§ **Exercise directions**: Only the lines that include "pdfLaTeX" should be copied from the data below.

== Entries supplied ==

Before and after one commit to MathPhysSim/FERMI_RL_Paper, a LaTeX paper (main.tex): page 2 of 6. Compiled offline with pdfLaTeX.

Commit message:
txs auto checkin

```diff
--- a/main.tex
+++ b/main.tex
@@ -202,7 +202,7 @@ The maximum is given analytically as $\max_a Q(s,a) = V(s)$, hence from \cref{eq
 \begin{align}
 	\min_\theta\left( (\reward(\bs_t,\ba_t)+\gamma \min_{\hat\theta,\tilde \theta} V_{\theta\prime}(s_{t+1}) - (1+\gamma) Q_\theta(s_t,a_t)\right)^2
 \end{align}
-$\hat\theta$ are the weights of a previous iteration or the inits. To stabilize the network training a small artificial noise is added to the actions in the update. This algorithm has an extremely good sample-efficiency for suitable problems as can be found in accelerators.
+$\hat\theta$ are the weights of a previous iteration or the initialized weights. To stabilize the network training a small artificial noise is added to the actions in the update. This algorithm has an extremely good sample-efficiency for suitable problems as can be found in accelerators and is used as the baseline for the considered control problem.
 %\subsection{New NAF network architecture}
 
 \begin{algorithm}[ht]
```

===
== Entries supplied ==

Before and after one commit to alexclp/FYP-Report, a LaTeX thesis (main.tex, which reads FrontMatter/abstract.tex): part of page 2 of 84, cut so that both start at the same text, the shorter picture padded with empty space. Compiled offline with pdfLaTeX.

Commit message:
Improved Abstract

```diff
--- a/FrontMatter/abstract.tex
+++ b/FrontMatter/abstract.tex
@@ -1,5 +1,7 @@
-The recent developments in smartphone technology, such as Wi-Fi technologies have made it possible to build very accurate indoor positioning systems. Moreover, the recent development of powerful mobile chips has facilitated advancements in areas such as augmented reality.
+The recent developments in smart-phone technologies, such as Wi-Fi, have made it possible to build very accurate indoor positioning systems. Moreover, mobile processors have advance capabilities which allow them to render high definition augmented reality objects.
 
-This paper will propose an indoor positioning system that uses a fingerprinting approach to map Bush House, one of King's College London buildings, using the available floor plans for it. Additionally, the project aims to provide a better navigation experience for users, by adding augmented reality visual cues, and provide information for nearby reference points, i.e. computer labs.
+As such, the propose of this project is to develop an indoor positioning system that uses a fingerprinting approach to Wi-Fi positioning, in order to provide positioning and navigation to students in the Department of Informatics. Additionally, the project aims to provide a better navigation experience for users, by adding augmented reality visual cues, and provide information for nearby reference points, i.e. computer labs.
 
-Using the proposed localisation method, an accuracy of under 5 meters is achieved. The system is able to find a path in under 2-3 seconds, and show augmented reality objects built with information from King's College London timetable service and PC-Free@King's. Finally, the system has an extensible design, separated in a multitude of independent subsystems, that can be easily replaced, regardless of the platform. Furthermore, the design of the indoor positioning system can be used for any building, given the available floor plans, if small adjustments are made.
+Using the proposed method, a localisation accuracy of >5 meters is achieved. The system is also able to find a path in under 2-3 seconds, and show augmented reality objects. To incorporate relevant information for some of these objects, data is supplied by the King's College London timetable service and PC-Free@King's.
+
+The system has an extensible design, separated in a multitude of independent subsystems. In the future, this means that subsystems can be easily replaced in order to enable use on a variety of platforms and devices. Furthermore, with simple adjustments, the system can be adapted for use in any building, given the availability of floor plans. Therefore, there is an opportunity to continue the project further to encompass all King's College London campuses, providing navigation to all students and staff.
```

===
== Entries supplied ==

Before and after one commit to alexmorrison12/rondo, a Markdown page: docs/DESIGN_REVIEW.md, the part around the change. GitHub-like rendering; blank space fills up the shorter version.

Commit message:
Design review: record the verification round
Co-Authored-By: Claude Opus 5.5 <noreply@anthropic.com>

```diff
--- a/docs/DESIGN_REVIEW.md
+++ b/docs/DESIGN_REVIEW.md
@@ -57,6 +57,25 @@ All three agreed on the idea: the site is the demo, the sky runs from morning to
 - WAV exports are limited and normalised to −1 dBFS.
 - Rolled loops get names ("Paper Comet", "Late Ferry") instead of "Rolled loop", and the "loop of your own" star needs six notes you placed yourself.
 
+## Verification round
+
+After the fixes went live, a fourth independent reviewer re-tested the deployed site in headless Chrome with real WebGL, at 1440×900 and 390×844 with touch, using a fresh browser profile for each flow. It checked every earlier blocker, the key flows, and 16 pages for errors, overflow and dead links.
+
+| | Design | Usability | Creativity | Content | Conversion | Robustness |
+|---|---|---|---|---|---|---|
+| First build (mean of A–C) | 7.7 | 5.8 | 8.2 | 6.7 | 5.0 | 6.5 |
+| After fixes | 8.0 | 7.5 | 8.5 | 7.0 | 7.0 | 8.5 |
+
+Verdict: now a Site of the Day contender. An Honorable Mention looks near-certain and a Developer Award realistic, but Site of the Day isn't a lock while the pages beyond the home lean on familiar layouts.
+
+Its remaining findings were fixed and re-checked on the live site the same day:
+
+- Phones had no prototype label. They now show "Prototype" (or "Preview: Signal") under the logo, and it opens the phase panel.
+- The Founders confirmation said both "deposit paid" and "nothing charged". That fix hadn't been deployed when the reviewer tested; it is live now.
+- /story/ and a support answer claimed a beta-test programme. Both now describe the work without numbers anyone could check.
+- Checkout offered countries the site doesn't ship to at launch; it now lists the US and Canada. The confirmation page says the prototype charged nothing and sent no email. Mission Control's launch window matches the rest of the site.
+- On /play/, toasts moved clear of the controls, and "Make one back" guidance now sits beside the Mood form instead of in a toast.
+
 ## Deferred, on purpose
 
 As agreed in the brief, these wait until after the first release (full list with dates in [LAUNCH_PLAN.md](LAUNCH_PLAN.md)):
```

===

§ **Completed task**:
Before and after one commit to MathPhysSim/FERMI_RL_Paper, a LaTeX paper (main.tex): page 2 of 6. Compiled offline with pdfLaTeX.
Before and after one commit to alexclp/FYP-Report, a LaTeX thesis (main.tex, which reads FrontMatter/abstract.tex): part of page 2 of 84, cut so that both start at the same text, the shorter picture padded with empty space. Compiled offline with pdfLaTeX.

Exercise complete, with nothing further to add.